- _Provided data_:
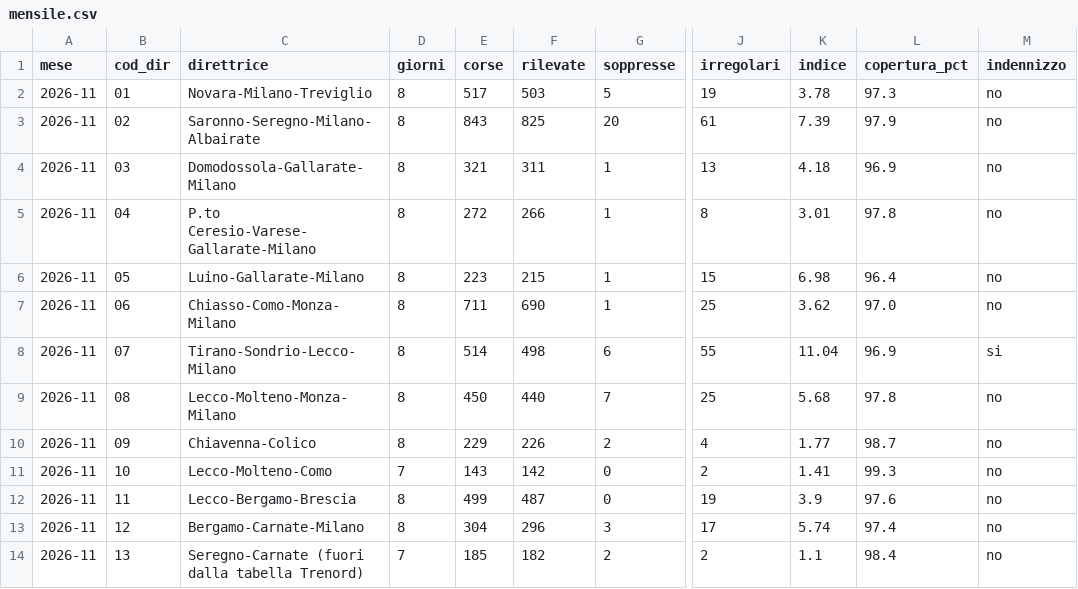
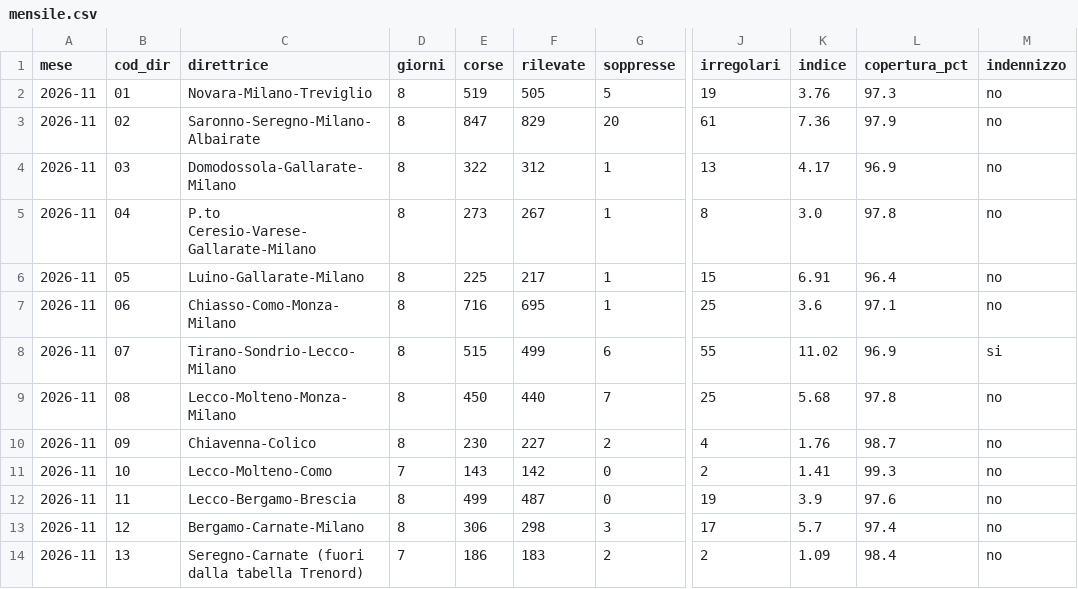
Before and after one commit to Easyinve/trenord-ritardi, a CSV file: archivio/mensile.csv, drawn as a sheet; only a part is shown, gaps mark what is left out; the diff covers the shown part only; the diff names each change by its address in the sheet, - before the commit and + after, or states it on an @@ line.

```diff
--- a/archivio/mensile.csv
+++ b/archivio/mensile.csv
-E2 (corse): 517
+E2 (corse): 519
-F2 (rilevate): 503
+F2 (rilevate): 505
-K2 (indice): 3.78
+K2 (indice): 3.76
-E3 (corse): 843
+E3 (corse): 847
-F3 (rilevate): 825
+F3 (rilevate): 829
-K3 (indice): 7.39
+K3 (indice): 7.36
-E4 (corse): 321
+E4 (corse): 322
-F4 (rilevate): 311
+F4 (rilevate): 312
-K4 (indice): 4.18
+K4 (indice): 4.17
-E5 (corse): 272
+E5 (corse): 273
-F5 (rilevate): 266
+F5 (rilevate): 267
-K5 (indice): 3.01
+K5 (indice): 3.0
-E6 (corse): 223
+E6 (corse): 225
-F6 (rilevate): 215
+F6 (rilevate): 217
-K6 (indice): 6.98
+K6 (indice): 6.91
-E7 (corse): 711
+E7 (corse): 716
-F7 (rilevate): 690
+F7 (rilevate): 695
-K7 (indice): 3.62
+K7 (indice): 3.6
-L7 (copertura_pct): 97.0
+L7 (copertura_pct): 97.1
-E8 (corse): 514
+E8 (corse): 515
-F8 (rilevate): 498
+F8 (rilevate): 499
-K8 (indice): 11.04
+K8 (indice): 11.02
-E10 (corse): 229
+E10 (corse): 230
-F10 (rilevate): 226
+F10 (rilevate): 227
-K10 (indice): 1.77
+K10 (indice): 1.76
-E13 (corse): 304
+E13 (corse): 306
-F13 (rilevate): 296
+F13 (rilevate): 298
-K13 (indice): 5.74
+K13 (indice): 5.7
-E14 (corse): 185
+E14 (corse): 186
-F14 (rilevate): 182
+F14 (rilevate): 183
-K14 (indice): 1.1
+K14 (indice): 1.09
```
Also changed, not shown: 88 edited cells elsewhere in this file, archivio/riepilogo.csv, 1 other file.
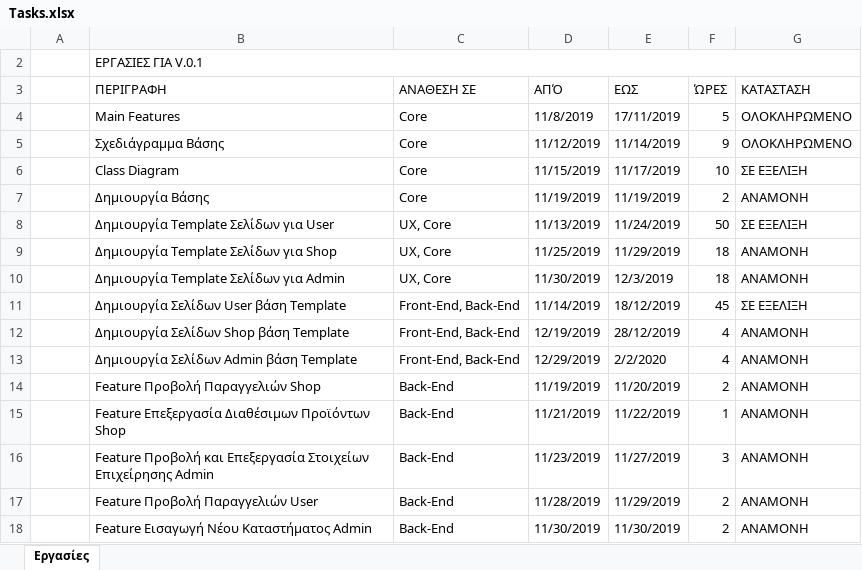
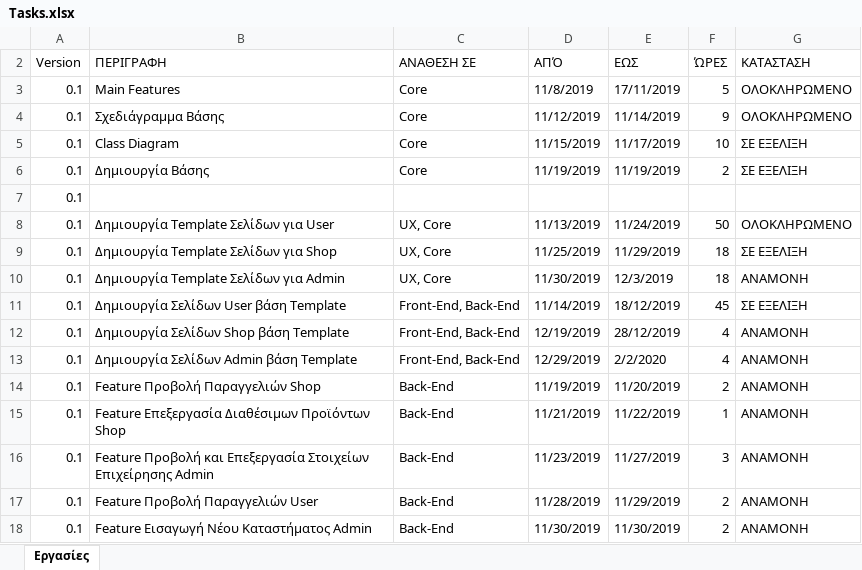
Before and after one commit to angelsotiris/Foodisimo, an Excel workbook: Tasks.xlsx, sheet Εργασίες, drawn as a sheet; values as stored, in another font and other column widths than the file's, no cell formats; charts and pictures and table styles not drawn; removed rows and columns are numbered as before the commit, all else as after; the diff names each change by its address in the sheet, - before the commit and + after, or states it on an @@ line.

```diff
--- a/Tasks.xlsx (sheet Εργασίες)
+++ b/Tasks.xlsx (sheet Εργασίες)
-row 2:  | ΕΡΓΑΣΙΕΣ ΓIA V.0.1
-A2: (empty)
+A2: Version
-A3:A6 (Version): (empty)
+A3:A6 (Version): 0.1
-G6 (ΚΑΤΑΣΤΑΣΗ): ΑΝΑΜΟΝΗ
+G6 (ΚΑΤΑΣΤΑΣΗ): ΣΕ ΕΞΕΛΙΞΗ
+row 7: 0.1
-A8:A18 (Version): (empty)
+A8:A18 (Version): 0.1
-G8 (ΚΑΤΑΣΤΑΣΗ): ΣΕ ΕΞΕΛΙΞΗ
+G8 (ΚΑΤΑΣΤΑΣΗ): ΟΛΟΚΛΗΡΩΜΕΝΟ
-G9 (ΚΑΤΑΣΤΑΣΗ): ΑΝΑΜΟΝΗ
+G9 (ΚΑΤΑΣΤΑΣΗ): ΣΕ ΕΞΕΛΙΞΗ
```
Also changed, not shown: cell formats, hidden cells, charts or pictures, 22 other files.
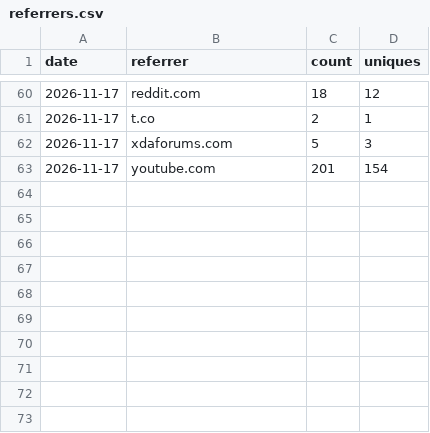
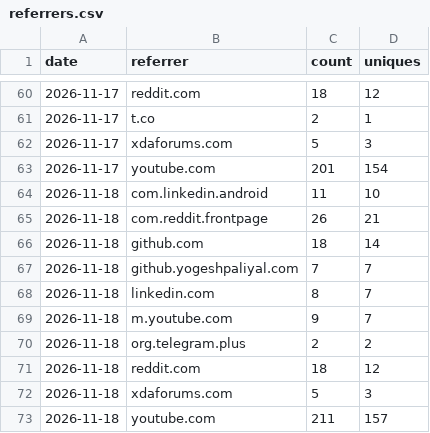
Before and after one commit to yogeshpaliyal/Halo, a CSV file: referrers.csv, drawn as a sheet; only a part is shown, gaps mark what is left out; the diff names each change by its address in the sheet, - before the commit and + after, or states it on an @@ line.

```diff
--- a/referrers.csv
+++ b/referrers.csv
+row 64: 2026-11-18 | com.linkedin.android | 11 | 10
+row 65: 2026-11-18 | com.reddit.frontpage | 26 | 21
+row 66: 2026-11-18 | github.com | 18 | 14
+row 67: 2026-11-18 | github.yogeshpaliyal.com | 7 | 7
+row 68: 2026-11-18 | linkedin.com | 8 | 7
+row 69: 2026-11-18 | m.youtube.com | 9 | 7
+row 70: 2026-11-18 | org.telegram.plus | 2 | 2
+row 71: 2026-11-18 | reddit.com | 18 | 12
+row 72: 2026-11-18 | xdaforums.com | 5 | 3
+row 73: 2026-11-18 | youtube.com | 211 | 157
```
Also changed, not shown: clones.csv, downloads.csv, 3 other files.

- _Requirement_:
Every line in the data above needs to be given again exactly, pictures aside.

- _Output for this task_:
Before and after one commit to Easyinve/trenord-ritardi, a CSV file: archivio/mensile.csv, drawn as a sheet; only a part is shown, gaps mark what is left out; the diff covers the shown part only; the diff names each change by its address in the sheet, - before the commit and + after, or states it on an @@ line.

```diff
--- a/archivio/mensile.csv
+++ b/archivio/mensile.csv
-E2 (corse): 517
+E2 (corse): 519
-F2 (rilevate): 503
+F2 (rilevate): 505
-K2 (indice): 3.78
+K2 (indice): 3.76
-E3 (corse): 843
+E3 (corse): 847
-F3 (rilevate): 825
+F3 (rilevate): 829
-K3 (indice): 7.39
+K3 (indice): 7.36
-E4 (corse): 321
+E4 (corse): 322
-F4 (rilevate): 311
+F4 (rilevate): 312
-K4 (indice): 4.18
+K4 (indice): 4.17
-E5 (corse): 272
+E5 (corse): 273
-F5 (rilevate): 266
+F5 (rilevate): 267
-K5 (indice): 3.01
+K5 (indice): 3.0
-E6 (corse): 223
+E6 (corse): 225
-F6 (rilevate): 215
+F6 (rilevate): 217
-K6 (indice): 6.98
+K6 (indice): 6.91
-E7 (corse): 711
+E7 (corse): 716
-F7 (rilevate): 690
+F7 (rilevate): 695
-K7 (indice): 3.62
+K7 (indice): 3.6
-L7 (copertura_pct): 97.0
+L7 (copertura_pct): 97.1
-E8 (corse): 514
+E8 (corse): 515
-F8 (rilevate): 498
+F8 (rilevate): 499
-K8 (indice): 11.04
+K8 (indice): 11.02
-E10 (corse): 229
+E10 (corse): 230
-F10 (rilevate): 226
+F10 (rilevate): 227
-K10 (indice): 1.77
+K10 (indice): 1.76
-E13 (corse): 304
+E13 (corse): 306
-F13 (rilevate): 296
+F13 (rilevate): 298
-K13 (indice): 5.74
+K13 (indice): 5.7
-E14 (corse): 185
+E14 (corse): 186
-F14 (rilevate): 182
+F14 (rilevate): 183
-K14 (indice): 1.1
+K14 (indice): 1.09
```
Also changed, not shown: 88 edited cells elsewhere in this file, archivio/riepilogo.csv, 1 other file.
Before and after one commit to angelsotiris/Foodisimo, an Excel workbook: Tasks.xlsx, sheet Εργασίες, drawn as a sheet; values as stored, in another font and other column widths than the file's, no cell formats; charts and pictures and table styles not drawn; removed rows and columns are numbered as before the commit, all else as after; the diff names each change by its address in the sheet, - before the commit and + after, or states it on an @@ line.

```diff
--- a/Tasks.xlsx (sheet Εργασίες)
+++ b/Tasks.xlsx (sheet Εργασίες)
-row 2:  | ΕΡΓΑΣΙΕΣ ΓIA V.0.1
-A2: (empty)
+A2: Version
-A3:A6 (Version): (empty)
+A3:A6 (Version): 0.1
-G6 (ΚΑΤΑΣΤΑΣΗ): ΑΝΑΜΟΝΗ
+G6 (ΚΑΤΑΣΤΑΣΗ): ΣΕ ΕΞΕΛΙΞΗ
+row 7: 0.1
-A8:A18 (Version): (empty)
+A8:A18 (Version): 0.1
-G8 (ΚΑΤΑΣΤΑΣΗ): ΣΕ ΕΞΕΛΙΞΗ
+G8 (ΚΑΤΑΣΤΑΣΗ): ΟΛΟΚΛΗΡΩΜΕΝΟ
-G9 (ΚΑΤΑΣΤΑΣΗ): ΑΝΑΜΟΝΗ
+G9 (ΚΑΤΑΣΤΑΣΗ): ΣΕ ΕΞΕΛΙΞΗ
```
Also changed, not shown: cell formats, hidden cells, charts or pictures, 22 other files.
Before and after one commit to yogeshpaliyal/Halo, a CSV file: referrers.csv, drawn as a sheet; only a part is shown, gaps mark what is left out; the diff names each change by its address in the sheet, - before the commit and + after, or states it on an @@ line.

```diff
--- a/referrers.csv
+++ b/referrers.csv
+row 64: 2026-11-18 | com.linkedin.android | 11 | 10
+row 65: 2026-11-18 | com.reddit.frontpage | 26 | 21
+row 66: 2026-11-18 | github.com | 18 | 14
+row 67: 2026-11-18 | github.yogeshpaliyal.com | 7 | 7
+row 68: 2026-11-18 | linkedin.com | 8 | 7
+row 69: 2026-11-18 | m.youtube.com | 9 | 7
+row 70: 2026-11-18 | org.telegram.plus | 2 | 2
+row 71: 2026-11-18 | reddit.com | 18 | 12
+row 72: 2026-11-18 | xdaforums.com | 5 | 3
+row 73: 2026-11-18 | youtube.com | 211 | 157
```
Also changed, not shown: clones.csv, downloads.csv, 3 other files.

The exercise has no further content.